• [Dataset records]:
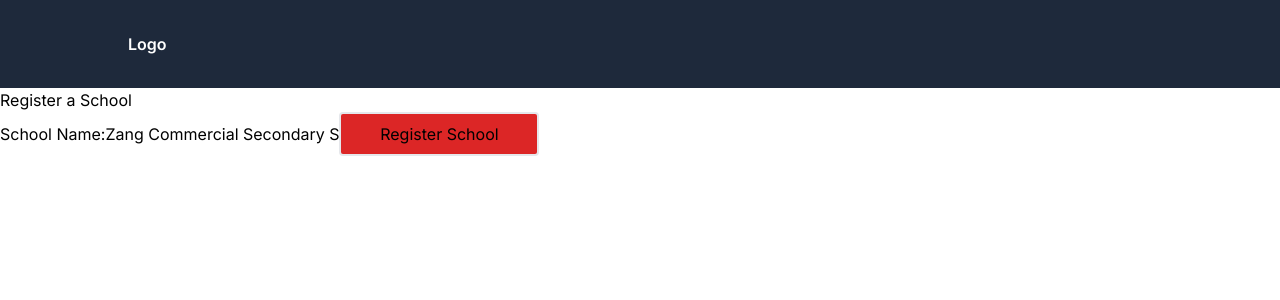
Repository: marcusdashe/fullstack-ts
Page: /school
The author's editor kept a copy of each file at every save. The page is drawn from the files as they stood at one save, then again after the next save.
The browser window is 1280 px wide. The pictures show the whole page.
The page's requests for data from a server got no answer. The project was rebuilt for these pictures with package versions that can differ from the ones it lists, and the page was loaded fresh each time. The framework's server and built-in components were replaced by stand-ins that run in the browser. No one was signed in, and anything a server would have sent is missing. Also part of the build but not shown: next.config.js.

Above is the page before, as saved 2023-07-28 12:16:25.

After the next save:
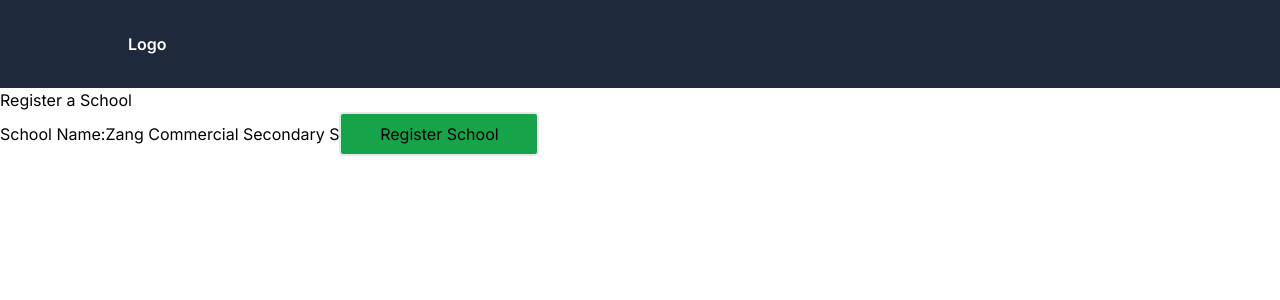
Saved 29 min 55 s later.
--- a/app/school/page.tsx
+++ b/app/school/page.tsx
@@ -51,7 +51,7 @@ const RegisterSchoolPage: React.FC = () => {
         </label>
         <button
           type="submit"
-          className="border-2 bg-red-600 rounded p-2 w-[200px]  "
+          className="border-2 bg-green-600 rounded p-2 w-[200px]  "
         >
           Register School
         </button>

• [Goal of the exercise]: Where the word "browser" shows up in a line of the listing, return that line.

• [Solution for this problem]:
The browser window is 1280 px wide. The pictures show the whole page.
The page's requests for data from a server got no answer. The project was rebuilt for these pictures with package versions that can differ from the ones it lists, and the page was loaded fresh each time. The framework's server and built-in components were replaced by stand-ins that run in the browser. No one was signed in, and anything a server would have sent is missing. Also part of the build but not shown: next.config.js.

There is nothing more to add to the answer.